- INPUT MATERIAL
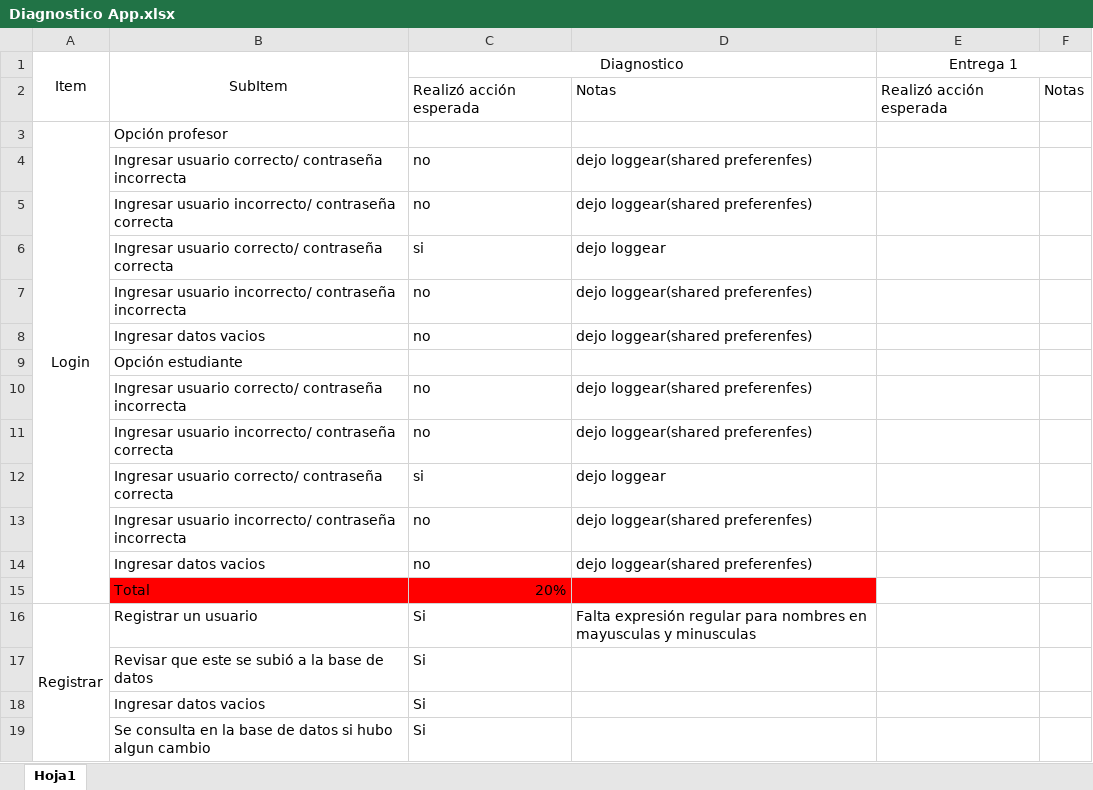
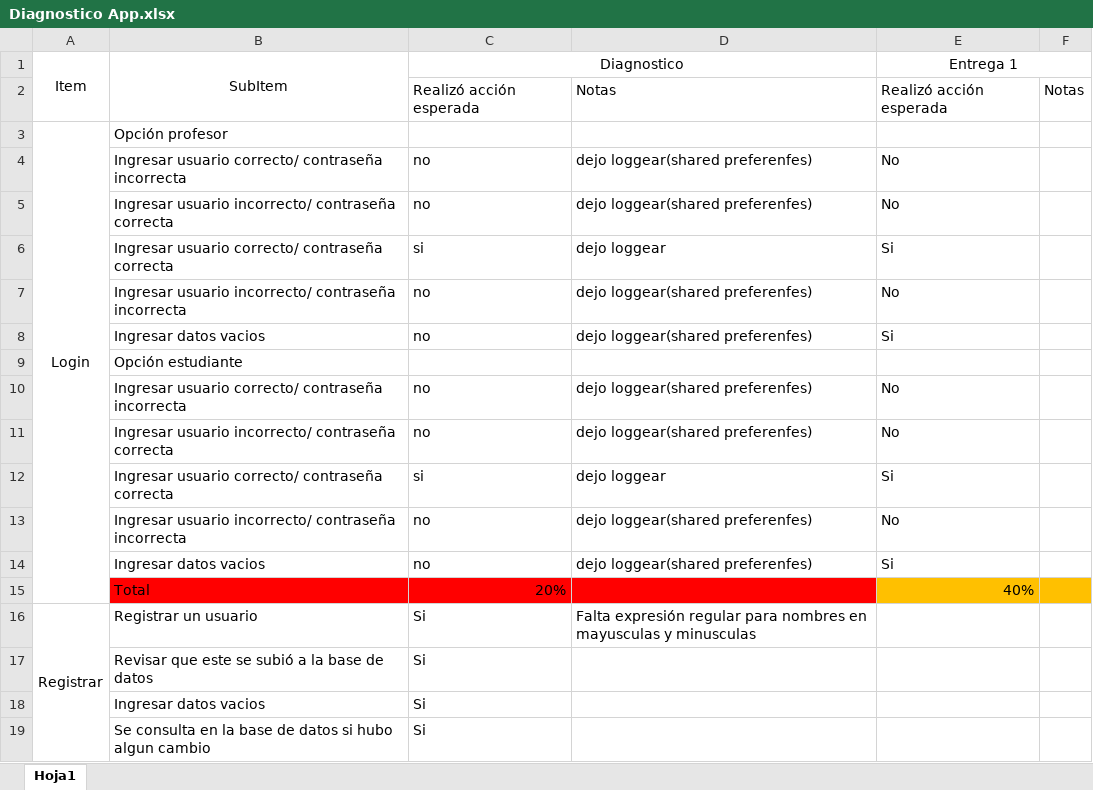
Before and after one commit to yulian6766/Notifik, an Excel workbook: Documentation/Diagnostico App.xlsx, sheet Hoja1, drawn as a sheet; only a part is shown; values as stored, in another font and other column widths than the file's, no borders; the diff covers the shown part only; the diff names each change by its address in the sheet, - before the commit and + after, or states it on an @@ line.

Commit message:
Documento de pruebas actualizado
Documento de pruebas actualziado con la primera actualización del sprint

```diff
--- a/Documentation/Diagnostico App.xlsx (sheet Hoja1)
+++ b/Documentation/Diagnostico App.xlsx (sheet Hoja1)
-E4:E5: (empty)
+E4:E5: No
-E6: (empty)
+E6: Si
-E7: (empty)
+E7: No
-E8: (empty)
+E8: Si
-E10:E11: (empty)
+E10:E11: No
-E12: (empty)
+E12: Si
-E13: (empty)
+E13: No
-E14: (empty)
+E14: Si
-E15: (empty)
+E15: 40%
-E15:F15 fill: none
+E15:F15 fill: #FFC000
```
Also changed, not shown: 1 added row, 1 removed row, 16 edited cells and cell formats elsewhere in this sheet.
* * *
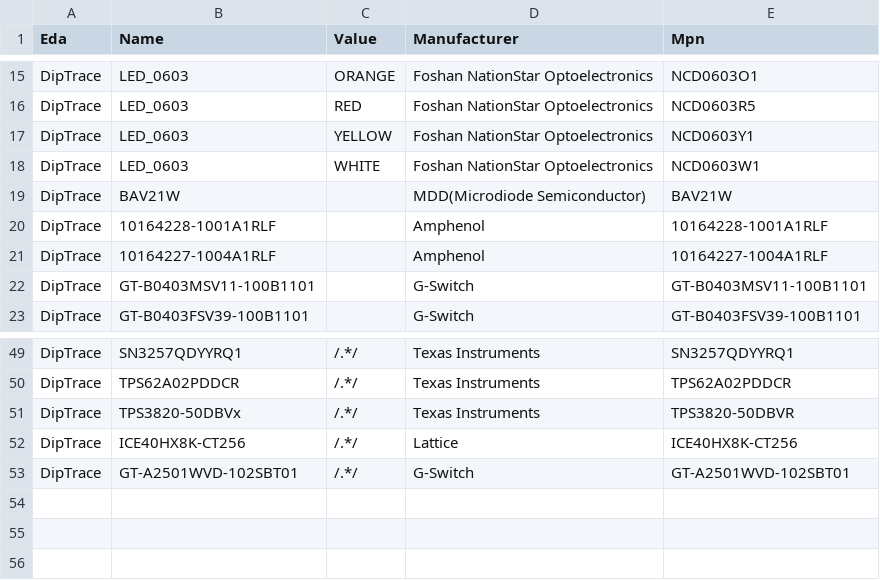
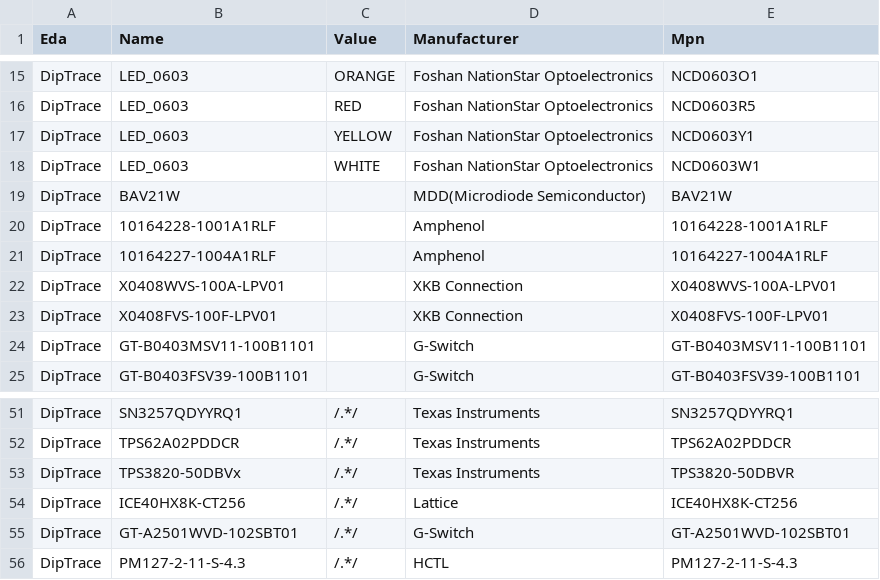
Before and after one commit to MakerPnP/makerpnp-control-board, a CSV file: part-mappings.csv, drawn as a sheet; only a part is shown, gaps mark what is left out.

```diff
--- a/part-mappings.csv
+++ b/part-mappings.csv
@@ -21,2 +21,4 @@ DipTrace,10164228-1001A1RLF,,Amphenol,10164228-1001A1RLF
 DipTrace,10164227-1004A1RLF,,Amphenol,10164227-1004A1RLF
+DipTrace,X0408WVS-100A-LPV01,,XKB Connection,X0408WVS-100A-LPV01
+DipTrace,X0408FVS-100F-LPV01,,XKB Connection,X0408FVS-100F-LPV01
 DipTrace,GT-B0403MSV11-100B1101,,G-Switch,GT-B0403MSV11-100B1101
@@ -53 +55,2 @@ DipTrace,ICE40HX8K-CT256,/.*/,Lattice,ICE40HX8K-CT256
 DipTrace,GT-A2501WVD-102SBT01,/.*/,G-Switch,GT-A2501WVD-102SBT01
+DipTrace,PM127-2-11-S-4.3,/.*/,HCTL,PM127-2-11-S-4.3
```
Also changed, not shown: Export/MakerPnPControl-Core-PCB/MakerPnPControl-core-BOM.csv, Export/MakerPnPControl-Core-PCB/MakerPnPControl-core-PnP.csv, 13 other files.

- ASSIGNED TASK
Set down, exactly as they appear above, all lines from the one that has "Documento de pruebas actualizado" down to the one that has "Also changed, not shown: 1", including those two and no others.

- WRITTEN ANSWER
Documento de pruebas actualizado
Documento de pruebas actualziado con la primera actualización del sprint

```diff
--- a/Documentation/Diagnostico App.xlsx (sheet Hoja1)
+++ b/Documentation/Diagnostico App.xlsx (sheet Hoja1)
-E4:E5: (empty)
+E4:E5: No
-E6: (empty)
+E6: Si
-E7: (empty)
+E7: No
-E8: (empty)
+E8: Si
-E10:E11: (empty)
+E10:E11: No
-E12: (empty)
+E12: Si
-E13: (empty)
+E13: No
-E14: (empty)
+E14: Si
-E15: (empty)
+E15: 40%
-E15:F15 fill: none
+E15:F15 fill: #FFC000
```
Also changed, not shown: 1 added row, 1 removed row, 16 edited cells and cell formats elsewhere in this sheet.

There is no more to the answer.